REQUIRED WORK: Word for word, print the entries that follow.

EXTRACTED RECORDS:
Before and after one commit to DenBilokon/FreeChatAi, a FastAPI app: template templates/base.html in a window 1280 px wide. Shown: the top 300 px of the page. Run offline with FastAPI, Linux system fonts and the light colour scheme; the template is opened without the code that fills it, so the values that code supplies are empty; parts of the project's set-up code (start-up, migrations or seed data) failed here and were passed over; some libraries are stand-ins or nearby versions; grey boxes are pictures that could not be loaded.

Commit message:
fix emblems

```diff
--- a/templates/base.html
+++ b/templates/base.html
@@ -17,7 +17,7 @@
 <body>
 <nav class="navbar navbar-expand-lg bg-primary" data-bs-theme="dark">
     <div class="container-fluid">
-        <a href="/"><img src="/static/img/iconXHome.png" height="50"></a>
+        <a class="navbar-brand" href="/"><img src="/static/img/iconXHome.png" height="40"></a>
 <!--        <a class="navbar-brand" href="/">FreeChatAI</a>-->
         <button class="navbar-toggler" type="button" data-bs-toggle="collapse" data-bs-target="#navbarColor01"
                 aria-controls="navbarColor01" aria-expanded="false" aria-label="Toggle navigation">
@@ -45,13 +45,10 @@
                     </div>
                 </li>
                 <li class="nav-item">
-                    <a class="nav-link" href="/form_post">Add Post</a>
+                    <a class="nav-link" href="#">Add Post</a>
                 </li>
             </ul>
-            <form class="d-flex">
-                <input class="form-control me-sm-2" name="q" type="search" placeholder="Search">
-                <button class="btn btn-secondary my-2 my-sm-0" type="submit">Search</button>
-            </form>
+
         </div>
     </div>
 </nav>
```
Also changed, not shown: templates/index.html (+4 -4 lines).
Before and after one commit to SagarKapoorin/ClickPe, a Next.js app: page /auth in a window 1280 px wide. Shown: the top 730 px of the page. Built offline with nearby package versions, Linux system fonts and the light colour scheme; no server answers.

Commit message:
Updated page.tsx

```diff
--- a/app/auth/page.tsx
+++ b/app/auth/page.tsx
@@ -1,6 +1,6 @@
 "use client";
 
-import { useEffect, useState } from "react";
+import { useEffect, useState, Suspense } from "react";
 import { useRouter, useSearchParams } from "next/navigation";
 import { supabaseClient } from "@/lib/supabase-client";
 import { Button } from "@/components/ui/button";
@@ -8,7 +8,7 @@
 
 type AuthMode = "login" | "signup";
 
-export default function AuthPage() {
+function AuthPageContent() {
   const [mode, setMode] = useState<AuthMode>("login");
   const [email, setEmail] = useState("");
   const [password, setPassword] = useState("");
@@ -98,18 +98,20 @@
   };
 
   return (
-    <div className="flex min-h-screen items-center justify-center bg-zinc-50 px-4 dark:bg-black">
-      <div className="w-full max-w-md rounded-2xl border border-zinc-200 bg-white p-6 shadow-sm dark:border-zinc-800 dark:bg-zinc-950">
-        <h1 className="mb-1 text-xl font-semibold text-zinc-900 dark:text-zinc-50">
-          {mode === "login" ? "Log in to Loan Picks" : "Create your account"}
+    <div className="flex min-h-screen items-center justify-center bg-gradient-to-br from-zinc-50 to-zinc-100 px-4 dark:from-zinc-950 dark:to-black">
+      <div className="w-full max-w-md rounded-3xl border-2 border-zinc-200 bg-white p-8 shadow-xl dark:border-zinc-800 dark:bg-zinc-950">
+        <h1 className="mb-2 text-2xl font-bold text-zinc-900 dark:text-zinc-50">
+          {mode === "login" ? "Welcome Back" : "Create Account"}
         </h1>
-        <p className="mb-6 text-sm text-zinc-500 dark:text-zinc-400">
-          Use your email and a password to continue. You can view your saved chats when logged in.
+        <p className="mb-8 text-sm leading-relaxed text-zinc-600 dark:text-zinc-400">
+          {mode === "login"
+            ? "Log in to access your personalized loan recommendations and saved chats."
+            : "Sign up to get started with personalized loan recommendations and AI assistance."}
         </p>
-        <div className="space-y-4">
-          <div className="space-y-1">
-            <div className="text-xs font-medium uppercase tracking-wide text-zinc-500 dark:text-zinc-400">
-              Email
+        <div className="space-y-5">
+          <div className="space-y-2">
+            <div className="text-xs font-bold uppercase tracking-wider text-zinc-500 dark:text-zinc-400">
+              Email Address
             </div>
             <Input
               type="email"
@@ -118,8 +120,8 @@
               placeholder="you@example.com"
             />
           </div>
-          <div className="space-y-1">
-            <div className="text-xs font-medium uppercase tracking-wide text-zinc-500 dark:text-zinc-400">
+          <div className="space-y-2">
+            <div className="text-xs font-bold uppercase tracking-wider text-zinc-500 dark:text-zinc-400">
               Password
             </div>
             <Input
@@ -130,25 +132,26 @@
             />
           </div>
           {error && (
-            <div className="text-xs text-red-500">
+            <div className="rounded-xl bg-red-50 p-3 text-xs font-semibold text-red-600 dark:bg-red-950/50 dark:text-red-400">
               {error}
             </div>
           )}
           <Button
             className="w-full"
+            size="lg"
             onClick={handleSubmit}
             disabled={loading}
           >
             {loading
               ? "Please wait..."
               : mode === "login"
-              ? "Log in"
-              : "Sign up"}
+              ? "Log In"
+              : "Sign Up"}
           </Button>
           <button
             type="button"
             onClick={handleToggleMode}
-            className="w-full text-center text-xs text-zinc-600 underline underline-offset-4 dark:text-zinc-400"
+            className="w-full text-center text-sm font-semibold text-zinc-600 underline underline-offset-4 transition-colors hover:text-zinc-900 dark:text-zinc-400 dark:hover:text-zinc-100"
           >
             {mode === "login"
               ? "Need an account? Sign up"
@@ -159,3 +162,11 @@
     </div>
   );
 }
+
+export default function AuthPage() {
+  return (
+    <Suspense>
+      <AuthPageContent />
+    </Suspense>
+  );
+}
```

EXPECTED ANSWER:
Before and after one commit to DenBilokon/FreeChatAi, a FastAPI app: template templates/base.html in a window 1280 px wide. Shown: the top 300 px of the page. Run offline with FastAPI, Linux system fonts and the light colour scheme; the template is opened without the code that fills it, so the values that code supplies are empty; parts of the project's set-up code (start-up, migrations or seed data) failed here and were passed over; some libraries are stand-ins or nearby versions; grey boxes are pictures that could not be loaded.

Commit message:
fix emblems

```diff
--- a/templates/base.html
+++ b/templates/base.html
@@ -17,7 +17,7 @@
 <body>
 <nav class="navbar navbar-expand-lg bg-primary" data-bs-theme="dark">
     <div class="container-fluid">
-        <a href="/"><img src="/static/img/iconXHome.png" height="50"></a>
+        <a class="navbar-brand" href="/"><img src="/static/img/iconXHome.png" height="40"></a>
 <!--        <a class="navbar-brand" href="/">FreeChatAI</a>-->
         <button class="navbar-toggler" type="button" data-bs-toggle="collapse" data-bs-target="#navbarColor01"
                 aria-controls="navbarColor01" aria-expanded="false" aria-label="Toggle navigation">
@@ -45,13 +45,10 @@
                     </div>
                 </li>
                 <li class="nav-item">
-                    <a class="nav-link" href="/form_post">Add Post</a>
+                    <a class="nav-link" href="#">Add Post</a>
                 </li>
             </ul>
-            <form class="d-flex">
-                <input class="form-control me-sm-2" name="q" type="search" placeholder="Search">
-                <button class="btn btn-secondary my-2 my-sm-0" type="submit">Search</button>
-            </form>
+
         </div>
     </div>
 </nav>
```
Also changed, not shown: templates/index.html (+4 -4 lines).
Before and after one commit to SagarKapoorin/ClickPe, a Next.js app: page /auth in a window 1280 px wide. Shown: the top 730 px of the page. Built offline with nearby package versions, Linux system fonts and the light colour scheme; no server answers.

Commit message:
Updated page.tsx

```diff
--- a/app/auth/page.tsx
+++ b/app/auth/page.tsx
@@ -1,6 +1,6 @@
 "use client";
 
-import { useEffect, useState } from "react";
+import { useEffect, useState, Suspense } from "react";
 import { useRouter, useSearchParams } from "next/navigation";
 import { supabaseClient } from "@/lib/supabase-client";
 import { Button } from "@/components/ui/button";
@@ -8,7 +8,7 @@
 
 type AuthMode = "login" | "signup";
 
-export default function AuthPage() {
+function AuthPageContent() {
   const [mode, setMode] = useState<AuthMode>("login");
   const [email, setEmail] = useState("");
   const [password, setPassword] = useState("");
@@ -98,18 +98,20 @@
   };
 
   return (
-    <div className="flex min-h-screen items-center justify-center bg-zinc-50 px-4 dark:bg-black">
-      <div className="w-full max-w-md rounded-2xl border border-zinc-200 bg-white p-6 shadow-sm dark:border-zinc-800 dark:bg-zinc-950">
-        <h1 className="mb-1 text-xl font-semibold text-zinc-900 dark:text-zinc-50">
-          {mode === "login" ? "Log in to Loan Picks" : "Create your account"}
+    <div className="flex min-h-screen items-center justify-center bg-gradient-to-br from-zinc-50 to-zinc-100 px-4 dark:from-zinc-950 dark:to-black">
+      <div className="w-full max-w-md rounded-3xl border-2 border-zinc-200 bg-white p-8 shadow-xl dark:border-zinc-800 dark:bg-zinc-950">
+        <h1 className="mb-2 text-2xl font-bold text-zinc-900 dark:text-zinc-50">
+          {mode === "login" ? "Welcome Back" : "Create Account"}
         </h1>
-        <p className="mb-6 text-sm text-zinc-500 dark:text-zinc-400">
-          Use your email and a password to continue. You can view your saved chats when logged in.
+        <p className="mb-8 text-sm leading-relaxed text-zinc-600 dark:text-zinc-400">
+          {mode === "login"
+            ? "Log in to access your personalized loan recommendations and saved chats."
+            : "Sign up to get started with personalized loan recommendations and AI assistance."}
         </p>
-        <div className="space-y-4">
-          <div className="space-y-1">
-            <div className="text-xs font-medium uppercase tracking-wide text-zinc-500 dark:text-zinc-400">
-              Email
+        <div className="space-y-5">
+          <div className="space-y-2">
+            <div className="text-xs font-bold uppercase tracking-wider text-zinc-500 dark:text-zinc-400">
+              Email Address
             </div>
             <Input
               type="email"
@@ -118,8 +120,8 @@
               placeholder="you@example.com"
             />
           </div>
-          <div className="space-y-1">
-            <div className="text-xs font-medium uppercase tracking-wide text-zinc-500 dark:text-zinc-400">
+          <div className="space-y-2">
+            <div className="text-xs font-bold uppercase tracking-wider text-zinc-500 dark:text-zinc-400">
               Password
             </div>
             <Input
@@ -130,25 +132,26 @@
             />
           </div>
           {error && (
-            <div className="text-xs text-red-500">
+            <div className="rounded-xl bg-red-50 p-3 text-xs font-semibold text-red-600 dark:bg-red-950/50 dark:text-red-400">
               {error}
             </div>
           )}
           <Button
             className="w-full"
+            size="lg"
             onClick={handleSubmit}
             disabled={loading}
           >
             {loading
               ? "Please wait..."
               : mode === "login"
-              ? "Log in"
-              : "Sign up"}
+              ? "Log In"
+              : "Sign Up"}
           </Button>
           <button
             type="button"
             onClick={handleToggleMode}
-            className="w-full text-center text-xs text-zinc-600 underline underline-offset-4 dark:text-zinc-400"
+            className="w-full text-center text-sm font-semibold text-zinc-600 underline underline-offset-4 transition-colors hover:text-zinc-900 dark:text-zinc-400 dark:hover:text-zinc-100"
           >
             {mode === "login"
               ? "Need an account? Sign up"
@@ -159,3 +162,11 @@
     </div>
   );
 }
+
+export default function AuthPage() {
+  return (
+    <Suspense>
+      <AuthPageContent />
+    </Suspense>
+  );
+}
```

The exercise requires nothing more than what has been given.